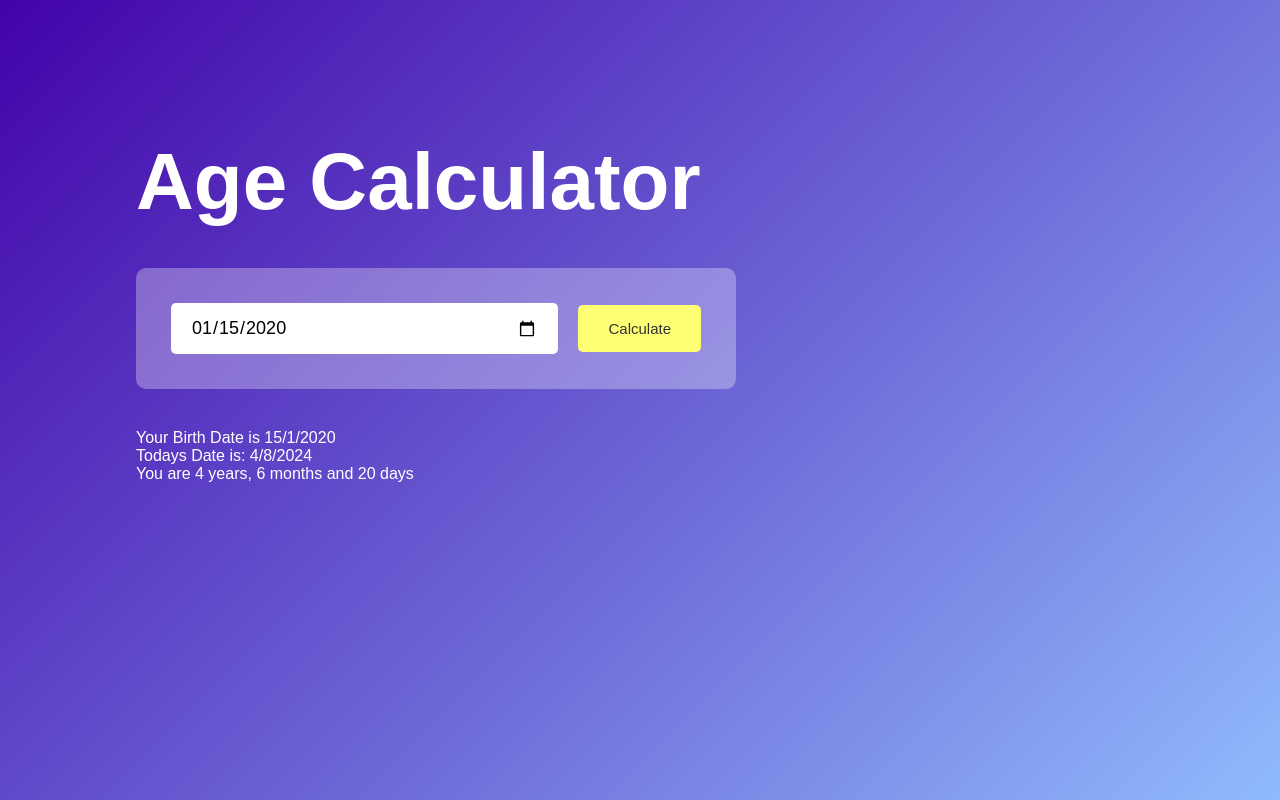
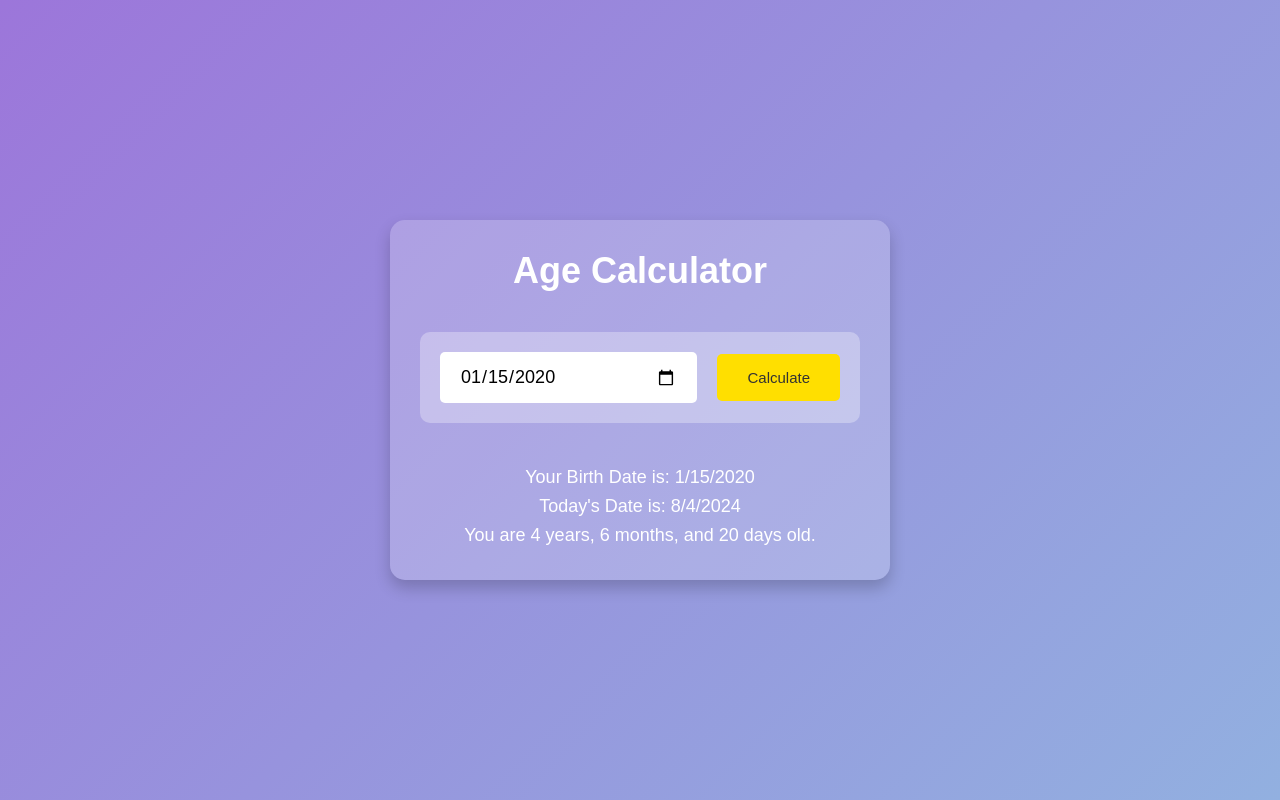
Before and after one commit to rayhan360/mini_projects, a plain HTML site: page Age_Calculator/index.html in a window 1280 px wide. Both pictures are taken after typing "2020-01-15" into the empty fields and a click on the button "Calculate". Drawn offline with Linux system fonts and the light colour scheme.

Commit message:
Enhanced the design with a more modern look, added padding, shadows, and hover effects to buttons.

```diff
--- a/Age_Calculator/script.js
+++ b/Age_Calculator/script.js
@@ -1,50 +1,49 @@
-let userInput = document.getElementById("date");
-userInput.max = new Date().toISOString().split("T")[0];
-let result = document.getElementById("result");
+document.addEventListener("DOMContentLoaded", () => {
+  const userInput = document.getElementById("date");
+  userInput.max = new Date().toISOString().split("T")[0];
+});
 
 function calculateAge() {
-  let birthDate = new Date(userInput.value);
+  const userInput = document.getElementById("date");
+  const result = document.getElementById("result");
 
-  let d1 = birthDate.getDate();
-  let m1 = birthDate.getMonth() + 1;
-  let y1 = birthDate.getFullYear();
-
-  let today = new Date();
-
-  let d2 = today.getDate();
-  let m2 = today.getMonth() + 1;
-  let y2 = today.getFullYear();
-
-  let d3, m3, y3;
-
-  y3 = y2 - y1;
-
-  if (m2 >= m1) {
-    m3 = m2 - m1;
-  } else {
-    y3--;
-    m3 = 12 + m2 - m1;
+  if (!userInput.value) {
+    result.innerHTML = "<p>Please select a valid date.</p>";
+    return;
   }
 
-  if (d2 >= d1) {
-    d3 = d2 - d1;
-  } else {
-    m3--;
-    d3 = getDaysInMonth(y1, m1) + d2 - d1;
+  const birthDate = new Date(userInput.value);
+  const today = new Date();
+
+  const ageData = getAgeData(birthDate, today);
+
+  result.innerHTML = `
+      <p>Your Birth Date is: ${birthDate.toLocaleDateString()}</p>
+      <p>Today's Date is: ${today.toLocaleDateString()}</p>
+      <p>You are ${ageData.years} years, ${ageData.months} months, and ${
+    ageData.days
+  } days old.</p>
+    `;
+}
+
+function getAgeData(birthDate, today) {
+  let years = today.getFullYear() - birthDate.getFullYear();
+  let months = today.getMonth() - birthDate.getMonth();
+  let days = today.getDate() - birthDate.getDate();
+
+  if (days < 0) {
+    months--;
+    days += getDaysInMonth(today.getFullYear(), today.getMonth());
   }
 
-  if (m3 < 0) {
-    m3 = 11;
-    y3--;
+  if (months < 0) {
+    years--;
+    months += 12;
   }
 
-  result.innerHTML = `
-  <p>Your Birth Date is ${d1}/${m1}/${y1}</p>
-  <p>Todays Date is: ${d2}/${m2}/${y2}</p>
-  <p>You are ${y3} years, ${m3} months and ${d3} days<p>
-  `;
+  return { years, months, days };
 }
 
 function getDaysInMonth(year, month) {
-  return new Date(year, month, 0).getDate();
+  return new Date(year, month + 1, 0).getDate();
 }
--- a/Age_Calculator/style.css
+++ b/Age_Calculator/style.css
@@ -8,29 +8,43 @@
 .container {
   width: 100%;
   min-height: 100vh;
-  background: linear-gradient(135deg, #4203a9, #90bafc);
+  background: linear-gradient(135deg, #9c76da, #92b0e0);
   color: #fff;
-  padding: 10px;
+  padding: 20px;
+  display: flex;
+  justify-content: center;
+  align-items: center;
 }
 
 .calculator {
-  /* width: 110px; */
-  max-width: 600px;
-  margin-left: 10%;
-  margin-top: 10%;
+  max-width: 500px;
+  width: 100%;
+  background: rgba(255, 255, 255, 0.2);
+  border-radius: 15px;
+  padding: 30px;
+  text-align: center;
+  box-shadow: 0 8px 16px rgba(0, 0, 0, 0.2);
+  transition: transform 0.3s ease;
+}
+
+.calculator:hover {
+  transform: translateY(-5px);
 }
 
 .calculator h1 {
-  font-size: 80px;
+  font-size: 36px;
+  margin-bottom: 20px;
+  color: #fff;
 }
 
 .input-box {
   margin: 40px 0;
-  padding: 35px;
+  padding: 20px;
   border-radius: 10px;
   background: rgba(255, 255, 255, 0.3);
   display: flex;
   align-items: center;
+  justify-content: center;
 }
 
 .input-box input {
@@ -45,7 +59,7 @@
 }
 
 .input-box button {
-  background: #ffff76;
+  background: #ffdf00;
   border: 0;
   outline: 0;
   padding: 15px 30px;
@@ -54,17 +68,16 @@
   color: #333;
   cursor: pointer;
   font-size: 15px;
+  transition: background 0.3s ease;
 }
 
-.input-box input::-webkit-calender-picker-indicator {
-  top: 0;
-  left: 0;
-  right: 0;
-  bottom: 0;
-  width: auto;
-  height: auto;
-  position: absolute;
-  background-position: calc(100% - 10px);
-  background-size: 30px;
-  cursor: pointer;
+.input-box button:hover {
+  background: #ffd700;
 }
+
+#result {
+  margin-top: 20px;
+  font-size: 18px;
+  line-height: 1.6;
+  color: #fff;
+}
```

○ ○ ○ ○ ○

> **Instructions for the task**
Each line above that contains the word "background" must be copied.

> **Response for this exercise**
-  background: linear-gradient(135deg, #4203a9, #90bafc);
+  background: linear-gradient(135deg, #9c76da, #92b0e0);
+  background: rgba(255, 255, 255, 0.2);
   background: rgba(255, 255, 255, 0.3);
-  background: #ffff76;
+  background: #ffdf00;
+  transition: background 0.3s ease;
-  background-position: calc(100% - 10px);
-  background-size: 30px;
+  background: #ffd700;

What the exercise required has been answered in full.